(Your goal): Filter the entries, keeping every line with the word "signInError".

[Records from a dataset]
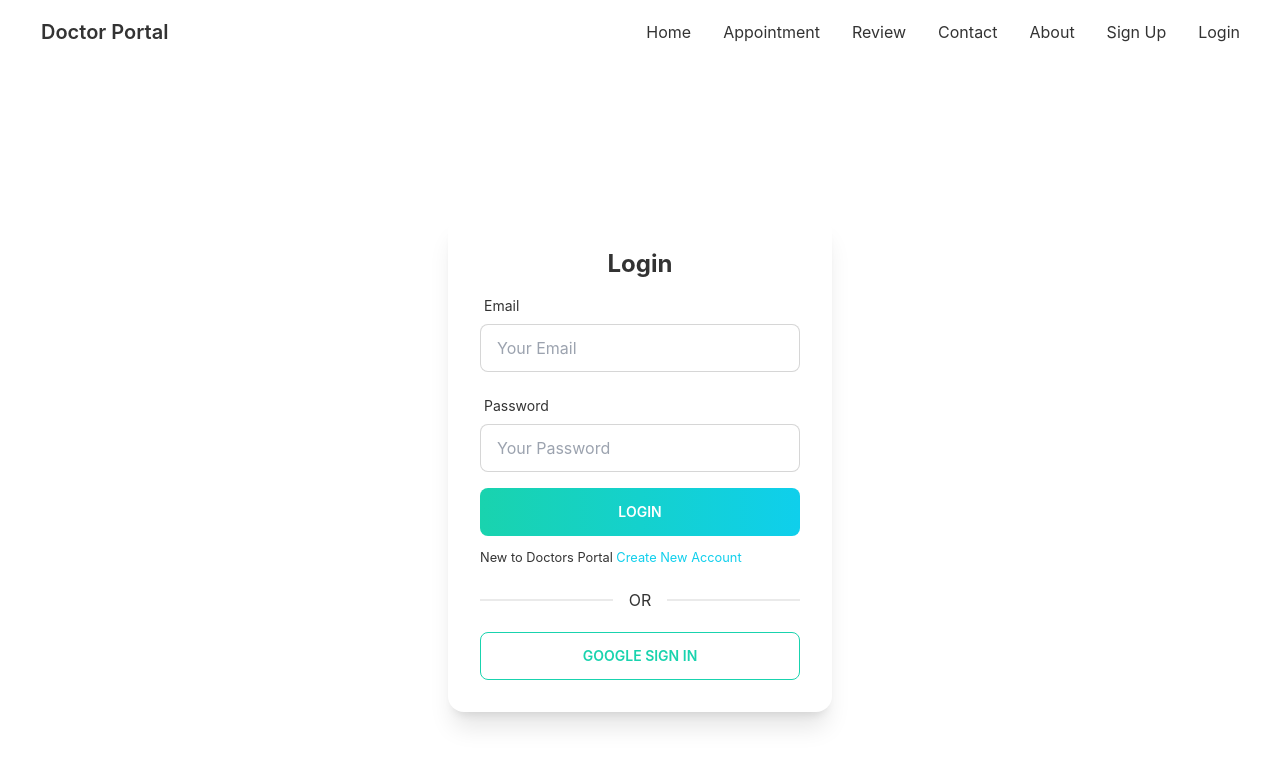
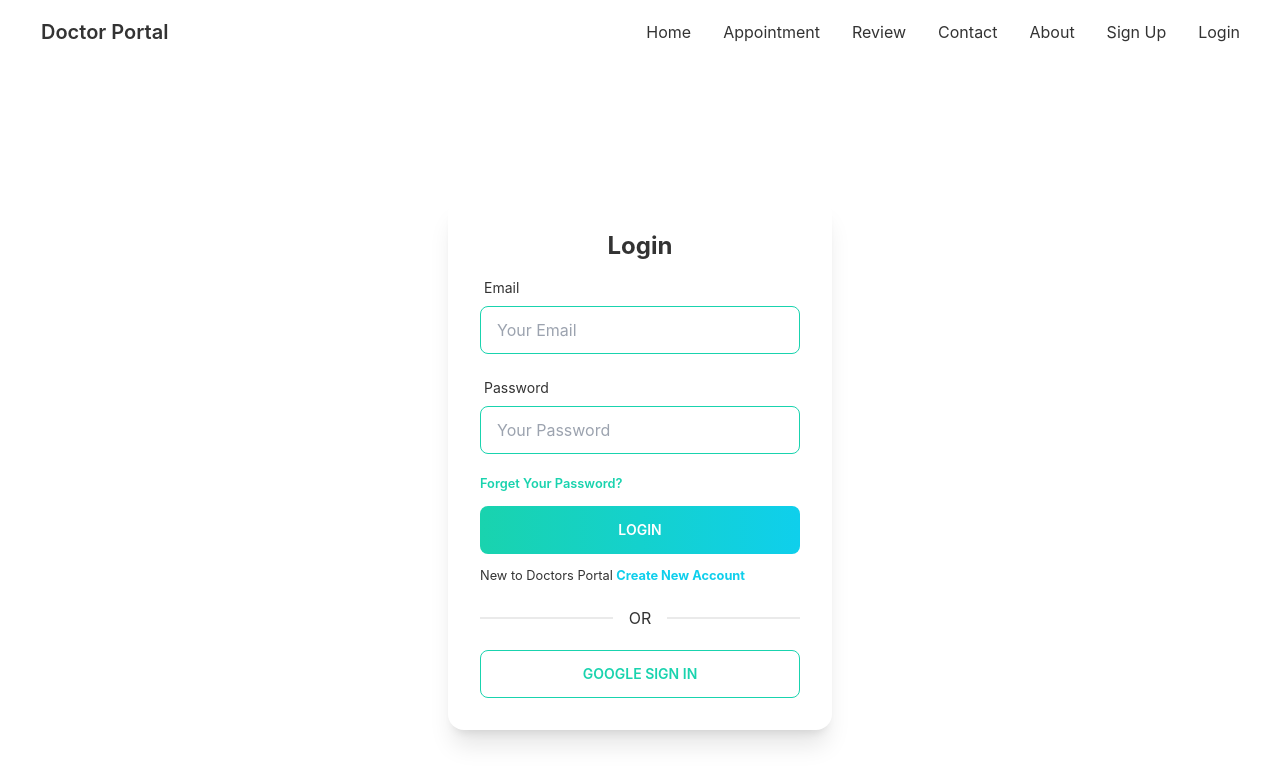
Before and after one commit to AkasHZamaN/doctor-portal-client-side, a React (Create React App) app: page /login in a window 1280 px wide. Shown: the top 784 px of the page. Built offline with nearby package versions, Linux system fonts and the light colour scheme; no server answers.

Commit message:
resetPass working

```diff
--- a/package.json
+++ b/package.json
@@ -16,6 +16,7 @@
     "react-hook-form": "^7.31.1",
     "react-router-dom": "^6.3.0",
     "react-scripts": "5.0.1",
+    "react-toastify": "^9.0.1",
     "web-vitals": "^2.1.4"
   },
   "scripts": {
--- a/src/App.js
+++ b/src/App.js
@@ -9,6 +9,9 @@ import Contact from './Pages/Contact/Contact';
 import Review from './Pages/Review/Review';
 import SignUP from './Pages/Login/SignUP';
 import RequireAuth from './Pages/Login/RequireAuth';
+import { ToastContainer } from 'react-toastify';
+import 'react-toastify/dist/ReactToastify.css';
+import ResetPass from './Pages/Login/ResetPass';
 
 function App() {
   return (
@@ -27,9 +30,10 @@ function App() {
         <Route path='/contact' element={<Contact></Contact>}></Route>
         <Route path='/about' element={<About></About>}></Route>
         <Route path='/signup' element={<SignUP></SignUP>}></Route>
+        <Route path='/resetPass' element={<ResetPass></ResetPass>}></Route>
         <Route path='/login' element={<Login></Login>}></Route>
       </Routes>
-
+      <ToastContainer />
     </div>
   );
 }
--- a/src/Pages/Login/Login.js
+++ b/src/Pages/Login/Login.js
@@ -1,39 +1,48 @@
 import React, { useEffect } from "react";
-import { useSignInWithEmailAndPassword, useSignInWithGoogle } from "react-firebase-hooks/auth";
+import {
+  useSignInWithEmailAndPassword,
+  useSignInWithGoogle,
+} from "react-firebase-hooks/auth";
 import auth from "../../firebase.init";
 import { useForm } from "react-hook-form";
 import Loading from "../Shared/Loading";
 import { Link, useLocation, useNavigate } from "react-router-dom";
 
+
 const Login = () => {
-    const {register,formState: { errors }, handleSubmit,} = useForm();
+  const { register,formState: { errors },handleSubmit,} = useForm();
 
   const [signInWithGoogle, gUser, gLoading, gError] = useSignInWithGoogle(auth);
   const [signInWithEmailAndPassword, user, loading, error] =
     useSignInWithEmailAndPassword(auth);
+
 
   let signInError;
   const navigate = useNavigate();
   const location = useLocation();
   let from = location.state?.from?.pathname || "/";
 
-    useEffect( ()=>{
+  useEffect(() => {
     if (gUser || user) {
       navigate(from, { replace: true });
     }
-    },[user, gUser, from, navigate])
+  }, [user, gUser, from, navigate]);
 
-    if(loading || gLoading){
-      return <Loading></Loading>
+  if (loading || gLoading) {
+    return <Loading></Loading>;
   }
 
-    if(error || gError){
-        signInError = <p className="text-red-500 pb-2"><small>{error?.message || gError?.message}</small></p>
+  if (error || gError) {
+    signInError = (
+      <p className="text-red-500 pb-2">
+        <small>{error?.message || gError?.message}</small>
+      </p>
+    );
   }
 
   const onSubmit = (data) => {
     // console.log(data);
-    signInWithEmailAndPassword(data.email, data.password)
+    signInWithEmailAndPassword(data.email, data.password);
   };
 
 
@@ -43,6 +52,7 @@ const Login = () => {
       <div className="card w-96 bg-base-100 shadow-xl">
         <div className="card-body">
           <h2 className="text-center text-2xl font-bold">Login</h2>
+
           <form onSubmit={handleSubmit(onSubmit)}>
             <div className="form-control w-full max-w-xs">
               <label className="label">
@@ -50,8 +60,10 @@ const Login = () => {
               </label>
               <input
                 type="email"
+                name="email"
+                id="email"
                 placeholder="Your Email"
-                className="input input-bordered w-full max-w-xs"
+                className="input input-bordered input-secondary w-full max-w-xs"
                 {...register("email", {
                   required: {
                     value: true,
@@ -83,8 +95,10 @@ const Login = () => {
               </label>
               <input
                 type="password"
+                name="password"
+                id="password"
                 placeholder="Your Password"
-                className="input input-bordered w-full max-w-xs"
+                className="input input-bordered input-secondary w-full max-w-xs"
                 {...register("password", {
                   required: {
                     value: true,
@@ -109,6 +123,9 @@ const Login = () => {
                 )}
               </label>
             </div>
+
+            <small><Link to={'/resetPass'}><button className="text-secondary font-semibold mb-3">Forget Your Password?</button></Link></small>
+
             {/* error handle text down */}
             {signInError}
             <input
@@ -118,7 +135,14 @@ const Login = () => {
             />
           </form>
 
-          <p><small>New to Doctors Portal <Link className="text-primary" to="/register">Create New Account</Link></small></p>
+          <p>
+            <small>
+              New to Doctors Portal{" "}
+              <Link className="text-primary font-bold" to="/signup">
+                Create New Account
+              </Link>
+            </small>
+          </p>
 
           <div className="divider">OR</div>
           <button
--- /dev/null
+++ b/src/Pages/Login/ResetPass.js
@@ -0,0 +1,57 @@
+import React, { useRef } from "react";
+import { useSendPasswordResetEmail } from 'react-firebase-hooks/auth';
+import { toast } from "react-toastify";
+import auth from "../../firebase.init";
+import Loading from '../Shared/Loading';
+
+const ResetPass = () => {
+    const emailRef = useRef('');
+    const [sendPasswordResetEmail, sending] = useSendPasswordResetEmail(
+      auth
+    );
+
+    const resetPassword = async () =>{
+      const email = emailRef.current.value;
+      await sendPasswordResetEmail(email);
+      if(email){
+        toast('Please check your Eamil !');
+      }
+      else{
+        toast('Enter your Email !')
+      }
+    }
+
+    if(sending){
+      return <Loading></Loading>
+    }
+
+  return (
+    <div className="flex h-screen justify-center items-center">
+      <div className="card w-96 bg-base-100 shadow-xl">
+        <div className="card-body">
+          <h2 className="text-2xl font-semibold">Reset Password</h2>
+
+            <div className="form-control w-full max-w-xs">
+                <label className="label">
+                    <span className="label-text">Email</span>
+                </label>
+                <input ref={emailRef} type="email" name="email" placeholder="Enter Email" className="input input-bordered input-secondary w-full max-w-xs" />
+            </div>
+
+            <div className="form-control w-full max-w-xs">
+                <label className="label">
+                    <span className="label-text">Password</span>
+                </label>
+                <input type="password" name="password" placeholder="Enter Password" className="input input-bordered input-secondary  w-full max-w-xs" />
+            </div>
+
+          <div className="card-actions justify-end mt-10">
+            <button onClick={resetPassword} className="btn border-0 text-white bg-gradient-to-r from-secondary to-primary w-full max-w-xs">Send Link</button>
+          </div>
+        </div>
+      </div>
+    </div>
+  );
+};
+
+export default ResetPass;
--- a/src/Pages/Login/SignUP.js
+++ b/src/Pages/Login/SignUP.js
@@ -1,4 +1,4 @@
-import React from 'react';
+import React, { useEffect } from 'react';
 import {
     useCreateUserWithEmailAndPassword,
   useSignInWithGoogle,
@@ -8,14 +8,24 @@ import auth from "../../firebase.init";
 import { useForm } from "react-hook-form";
 import Loading from "../Shared/Loading";
 import { Link, useNavigate } from "react-router-dom";
+// import { sendEmailVerification } from 'firebase/auth';
 
 const SignUP = () => {
     const {register,formState: { errors },handleSubmit,} = useForm();
   const [signInWithGoogle, gUser, gLoading, gError] = useSignInWithGoogle(auth);
+
   const [createUserWithEmailAndPassword, user, loading, error] =
-    useCreateUserWithEmailAndPassword(auth);
+    useCreateUserWithEmailAndPassword(auth,  { sendEmailVerification: true });
+
   const [updateProfile, updating, updateError] = useUpdateProfile(auth);
   const navigate = useNavigate();
+
+  useEffect( ()=>{
+    if (gUser || user) {
+      console.log("google sign in: ", user, gUser);
+      navigate('/appointment')
+    }
+  },[gUser, user, navigate])
 
   if (loading || gLoading || updating) {
     return <Loading></Loading>;
@@ -30,10 +40,7 @@ const SignUP = () => {
     );
   }
 
-  if (gUser || user) {
-    console.log("google sign in: ", user, gUser);
-    navigate('/appointment')
-  }
+
   const onSubmit = async(data) => {
     // console.log(data);
     await createUserWithEmailAndPassword(data.email, data.password);
@@ -53,7 +60,7 @@ const SignUP = () => {
               <input
                 type="text"
                 placeholder="Your Name"
-                className="input input-bordered w-full max-w-xs"
+                className="input input-bordered input-secondary w-full max-w-xs"
                 {...register("name", {
                   required: {
                     value: true,
@@ -77,7 +84,7 @@ const SignUP = () => {
               <input
                 type="email"
                 placeholder="Your Email"
-                className="input input-bordered w-full max-w-xs"
+                className="input input-bordered input-secondary w-full max-w-xs"
                 {...register("email", {
                   required: {
                     value: true,
@@ -110,7 +117,7 @@ const SignUP = () => {
               <input
                 type="password"
                 placeholder="Your Password"
-                className="input input-bordered w-full max-w-xs"
+                className="input input-bordered input-secondary w-full max-w-xs"
                 {...register("password", {
                   required: {
                     value: true,
@@ -147,7 +154,7 @@ const SignUP = () => {
           <p>
             <small>
               Allready have an account?{" "}
-              <Link className="text-primary" to="/signup">
+              <Link className="text-primary" to="/login">
                 Please Login
               </Link>
             </small>
```
Also changed, not shown: 1 other file (tests, documents, lock files or other folders). Lines whose indentation alone changed are shown as unchanged.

(Result for this task):
   let signInError;
-        signInError = <p className="text-red-500 pb-2"><small>{error?.message || gError?.message}</small></p>
+    signInError = (
             {signInError}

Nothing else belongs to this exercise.